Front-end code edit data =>
== == ==

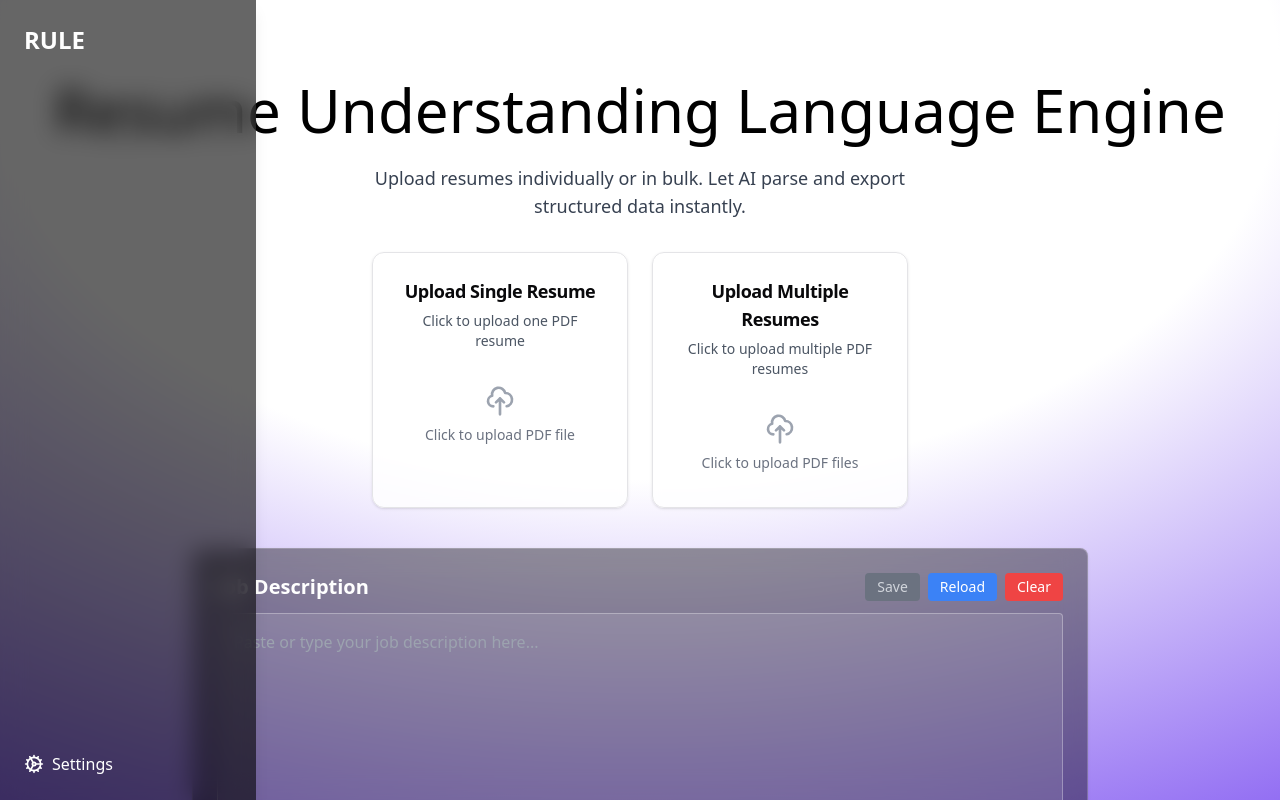
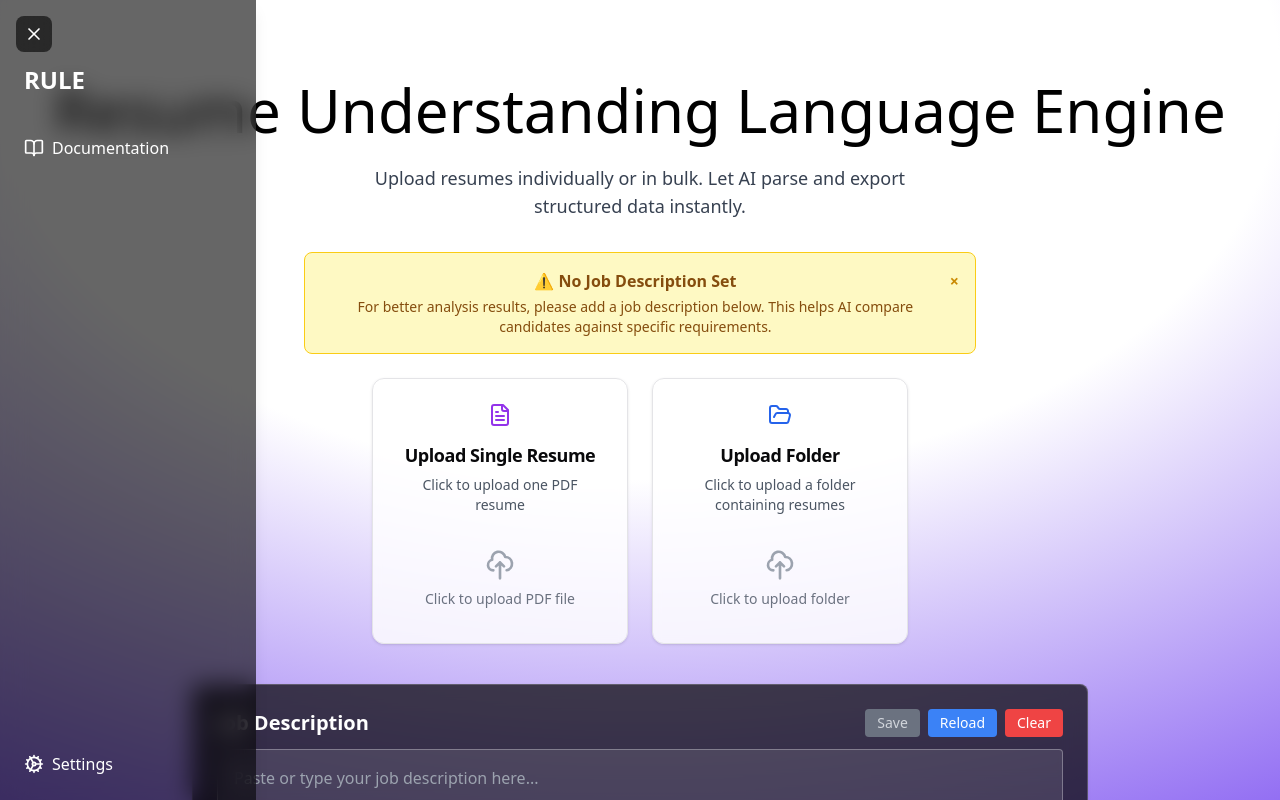
Before and after one commit to MSG-Mutual-Support-to-Grow/rule, a React (Vite) app in the folder frontend/: page / in a window 1280 px wide. Built offline with nearby package versions, Linux system fonts and the light colour scheme; no server answers.

Commit message:
Worked on requirements.txt bug and fixed some UI bugs

```diff
--- a/frontend/src/components/layout/JobDescriptionEditor.tsx
+++ b/frontend/src/components/layout/JobDescriptionEditor.tsx
@@ -1,5 +1,6 @@
 import { useState, useEffect } from "react";
 import { saveJobDescription, getJobDescription } from "../../lib/api";
+import toast from "react-hot-toast";
 
 export default function JobDescriptionBox() {
   const [description, setDescription] = useState("");
@@ -77,10 +78,13 @@ export default function JobDescriptionBox() {
 
       setIsEditable(false);
       setSaveMessage("Job description saved successfully!");
+      toast.success("Job description saved successfully!");
       setTimeout(() => setSaveMessage(""), 3000);
     } catch (error) {
       console.error("Failed to save job description:", error);
-      setSaveMessage(`Failed to save: ${error instanceof Error ? error.message : "Unknown error"}`);
+      const errorMessage = `Failed to save: ${error instanceof Error ? error.message : "Unknown error"}`;
+      setSaveMessage(errorMessage);
+      toast.error(errorMessage);
       setTimeout(() => setSaveMessage(""), 5000);
     } finally {
       setIsSaving(false);
@@ -148,7 +152,7 @@ export default function JobDescriptionBox() {
   };
 
   return (
-    <div className="mt-10 w-full max-w-4xl bg-black/40 border border-white/20 rounded-lg backdrop-blur-md p-6 shadow text-left">
+    <div className="mt-10 w-full max-w-4xl bg-black/70 border border-white/20 rounded-lg backdrop-blur-md p-6 shadow text-left">
       <div className="flex justify-between items-center mb-3">
         <h2 className="text-xl font-bold text-white">Job Description</h2>
         <div className="space-x-2">
@@ -209,9 +213,10 @@ export default function JobDescriptionBox() {
         disabled={!isEditable || isLoading}
         placeholder={isLoading ? "Loading job description..." : "Paste or type your job description here..."}
         rows={8}
-        className={`w-full p-4 bg-white/10 border border-white/30 text-white rounded resize-none focus:outline-none ${
+        className={`w-full p-4 bg-white/10 border border-white/30 text-white placeholder-gray-400 rounded resize-none focus:outline-none ${
           isEditable && !isLoading ? "focus:ring-2 focus:ring-blue-500" : "opacity-50 cursor-not-allowed"
         }`}
+        style={{ color: 'white' }}
       />
     </div>
   );
--- a/frontend/src/components/layout/Sidebar.tsx
+++ b/frontend/src/components/layout/Sidebar.tsx
@@ -1,5 +1,5 @@
 import { useState } from "react";
-import { Folder, Cog } from "lucide-react";
+import { Folder, Cog, Menu, X, BookOpen } from "lucide-react";
 import SettingsModal from "./settings/SettingsModal"; // make sure path is correct
 
 export default function Sidebar() {
@@ -8,27 +8,55 @@ export default function Sidebar() {
 
   return (
     <>
-      {/* Hover zone to show sidebar */}
+      {/* Hamburger Menu Button */}
+      <button
+        onClick={() => setVisible(!visible)}
+        className="fixed top-4 left-4 z-40 p-2 bg-black/60 backdrop-blur-md rounded-lg text-white hover:bg-black/80 transition-colors"
+      >
+        {visible ? <X size={20} /> : <Menu size={20} />}
+      </button>
+
+      {/* Hover zone to show sidebar (only when not manually opened) */}
+      {!visible && (
         <div
           className="fixed inset-y-0 left-0 w-2 z-20"
           onMouseEnter={() => setVisible(true)}
         />
+      )}
+
+      {/* Backdrop for mobile */}
+      {visible && (
+        <div
+          className="fixed inset-0 bg-black/50 z-25 lg:hidden"
+          onClick={() => setVisible(false)}
+        />
+      )}
 
       {/* Glassmorphic Sidebar */}
       <div
         className={`fixed inset-y-0 left-0 w-64 bg-black/60 backdrop-blur-md shadow-lg transform ${
           visible ? "translate-x-0" : "-translate-x-full"
         } transition-transform duration-300 z-30`}
-        onMouseLeave={() => setVisible(false)}
+        onMouseLeave={() => !visible || setVisible(false)}
       >
-        <div className="flex flex-col justify-between h-full p-6 text-white">
+        <div className="flex flex-col justify-between h-full p-6 text-white pt-16">
           <div className="space-y-10">
             <h1 className="text-2xl font-bold">RULE</h1>
+
+            <div className="space-y-4">
+              <a
+                href="/docs"
+                className="flex items-center space-x-2 hover:text-blue-200 transition-colors"
+              >
+                <BookOpen size={20} />
+                <span>Documentation</span>
+              </a>
 
               {/* <button className="flex items-center space-x-2 hover:text-blue-200">
                 <Folder size={20} />
                 <span>Sessions</span>
               </button> */}
+            </div>
           </div>
 
           <button
--- a/frontend/src/components/layout/UploadCard.tsx
+++ b/frontend/src/components/layout/UploadCard.tsx
@@ -6,6 +6,7 @@ import {
   CardContent,
 } from "@/components/ui/card";
 import { useRef } from "react";
+import { FolderOpen, FileText, Files } from "lucide-react";
 
 interface Props {
   title: string;
@@ -27,6 +28,12 @@ export default function UploadCard({ title, description, onUpload, folder, multi
     e.target.value = ""; // reset so reselecting the same file works
   };
 
+  const getIcon = () => {
+    if (folder) return <FolderOpen size={24} className="text-blue-600" />;
+    if (multiple) return <Files size={24} className="text-green-600" />;
+    return <FileText size={24} className="text-purple-600" />;
+  };
+
   return (
     <>
       <input
@@ -34,9 +41,12 @@ export default function UploadCard({ title, description, onUpload, folder, multi
         ref={inputRef}
         onChange={handleChange}
         className="hidden"
-        accept={!folder ? "application/pdf" : undefined} // only allow PDFs for file upload
+        accept={!folder ? "application/pdf" : ""}
         multiple={folder || multiple}
-        {...(folder ? { webkitdirectory: "", directory: "" } : {})}
+        {...(folder ? {
+          webkitdirectory: "" as any,
+          directory: "" as any
+        } : {})}
       />
 
       <Card
@@ -44,8 +54,11 @@ export default function UploadCard({ title, description, onUpload, folder, multi
         className="w-64 cursor-pointer hover:shadow-lg transition-all duration-200 hover:scale-[1.02] bg-white/80 backdrop-blur-sm"
       >
         <CardHeader>
-          <CardTitle className="text-lg font-semibold">{title}</CardTitle>
-          <CardDescription className="text-gray-600 text-sm">
+          <div className="flex items-center justify-center mb-2">
+            {getIcon()}
+          </div>
+          <CardTitle className="text-lg font-semibold text-center">{title}</CardTitle>
+          <CardDescription className="text-gray-600 text-sm text-center">
             {description}
           </CardDescription>
         </CardHeader>
--- a/frontend/src/pages/LandingPage.tsx
+++ b/frontend/src/pages/LandingPage.tsx
@@ -1,11 +1,12 @@
-import { useState } from "react";
+import { useState, useEffect } from "react";
 import UploadCard from "../components/layout/UploadCard";
 import OutputViewer from "../components/layout/OutputViewer";
 import BatchResultsViewer from "../components/layout/BatchResultsViewer";
 import Sidebar from "../components/layout/Sidebar";
 import JobDescriptionBox from "@/components/layout/JobDescriptionEditor";
 import BlurText from "../blocks/BlurText";
-import { uploadResume, uploadResumeBatch, ResumeAnalysisResult, ResumeBatchResponse } from "../lib/api";
+import { uploadResume, uploadResumeBatch, ResumeAnalysisResult, ResumeBatchResponse, getJobDescription } from "../lib/api";
+import toast from "react-hot-toast";
 
 export default function LandingPage() {
   const [outputData, setOutputData] = useState<ResumeAnalysisResult | null>(null);
@@ -13,6 +14,27 @@ export default function LandingPage() {
   const [isLoading, setIsLoading] = useState(false);
   const [error, setError] = useState<string | null>(null);
   const [uploadMode, setUploadMode] = useState<'individual' | 'batch'>('individual');
+  const [showJobDescriptionAlert, setShowJobDescriptionAlert] = useState(false);
+
+  // Check if job description exists
+  useEffect(() => {
+    const checkJobDescription = async () => {
+      try {
+        const result = await getJobDescription();
+        if (!result.success || !result.job_description?.trim()) {
+          setShowJobDescriptionAlert(true);
+        }
+      } catch (error) {
+        // If API fails, check localStorage
+        const saved = localStorage.getItem("job_description");
+        if (!saved?.trim()) {
+          setShowJobDescriptionAlert(true);
+        }
+      }
+    };
+
+    checkJobDescription();
+  }, []);
 
   const handleUpload = async (files: FileList | null) => {
     if (!files || files.length === 0) return;
@@ -20,7 +42,9 @@ export default function LandingPage() {
     // Check if all files are PDFs
     const invalidFiles = Array.from(files).filter(file => !file.name.toLowerCase().endsWith(".pdf"));
     if (invalidFiles.length > 0) {
-      setError(`Please upload only PDF files. Invalid files: ${invalidFiles.map(f => f.name).join(", ")}`);
+      const errorMsg = `Please upload only PDF files. Invalid files: ${invalidFiles.map(f => f.name).join(", ")}`;
+      setError(errorMsg);
+      toast.error(errorMsg);
       return;
     }
 
@@ -35,19 +59,21 @@ export default function LandingPage() {
         setUploadMode('individual');
         const result = await uploadResume(files[0]);
         setOutputData(result);
+        toast.success("Resume processed successfully!");
       } else {
         // Batch upload
         setUploadMode('batch');
         const result = await uploadResumeBatch(files);
         setBatchData(result);
+        toast.success(`${result.successful_analyses} resume(s) processed successfully!`);
       }
     } catch (err) {
       console.error("Upload error:", err);
-      setError(
-        err instanceof Error
-          ? err.message
-          : "An error occurred while processing the resume(s)"
-      );
+      const errorMsg = err instanceof Error
+        ? err.message
+        : "An error occurred while processing the resume(s)";
+      setError(errorMsg);
+      toast.error(errorMsg);
     } finally {
       setIsLoading(false);
     }
@@ -77,6 +103,27 @@ export default function LandingPage() {
           Upload resumes individually or in bulk. Let AI parse and export structured data instantly.
         </p>
 
+        {/* Job Description Alert */}
+        {showJobDescriptionAlert && (
+          <div className="mb-6 p-4 bg-yellow-100 border border-yellow-400 text-yellow-800 rounded-lg max-w-2xl mx-auto">
+            <div className="flex justify-between items-start">
+              <div>
+                <p className="font-semibold">⚠️ No Job Description Set</p>
+                <p className="text-sm mt-1">
+                  For better analysis results, please add a job description below.
+                  This helps AI compare candidates against specific requirements.
+                </p>
+              </div>
+              <button
+                onClick={() => setShowJobDescriptionAlert(false)}
+                className="text-yellow-600 hover:text-yellow-800 font-bold"
+              >
+                ×
+              </button>
+            </div>
+          </div>
+        )}
+
         {/* Upload UI */}
         <div className="flex flex-wrap justify-center gap-6">
           <UploadCard
@@ -85,10 +132,10 @@ export default function LandingPage() {
             onUpload={handleUpload}
           />
           <UploadCard
-            title="Upload Multiple Resumes"
-            description="Click to upload multiple PDF resumes"
+            title="Upload Folder"
+            description="Click to upload a folder containing resumes"
             onUpload={handleUpload}
-            multiple={true}
+            folder={true}
           />
         </div>
 
```
Also changed, not shown: 2 other files (tests, documents, lock files or other folders). Lines whose indentation alone changed are shown as unchanged.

== == ==

WHAT IS EXPECTED => Filter the entries above and copy only the lines that hold "localStorage".

EXERCISE RESPONSE =>
+        // If API fails, check localStorage
+        const saved = localStorage.getItem("job_description");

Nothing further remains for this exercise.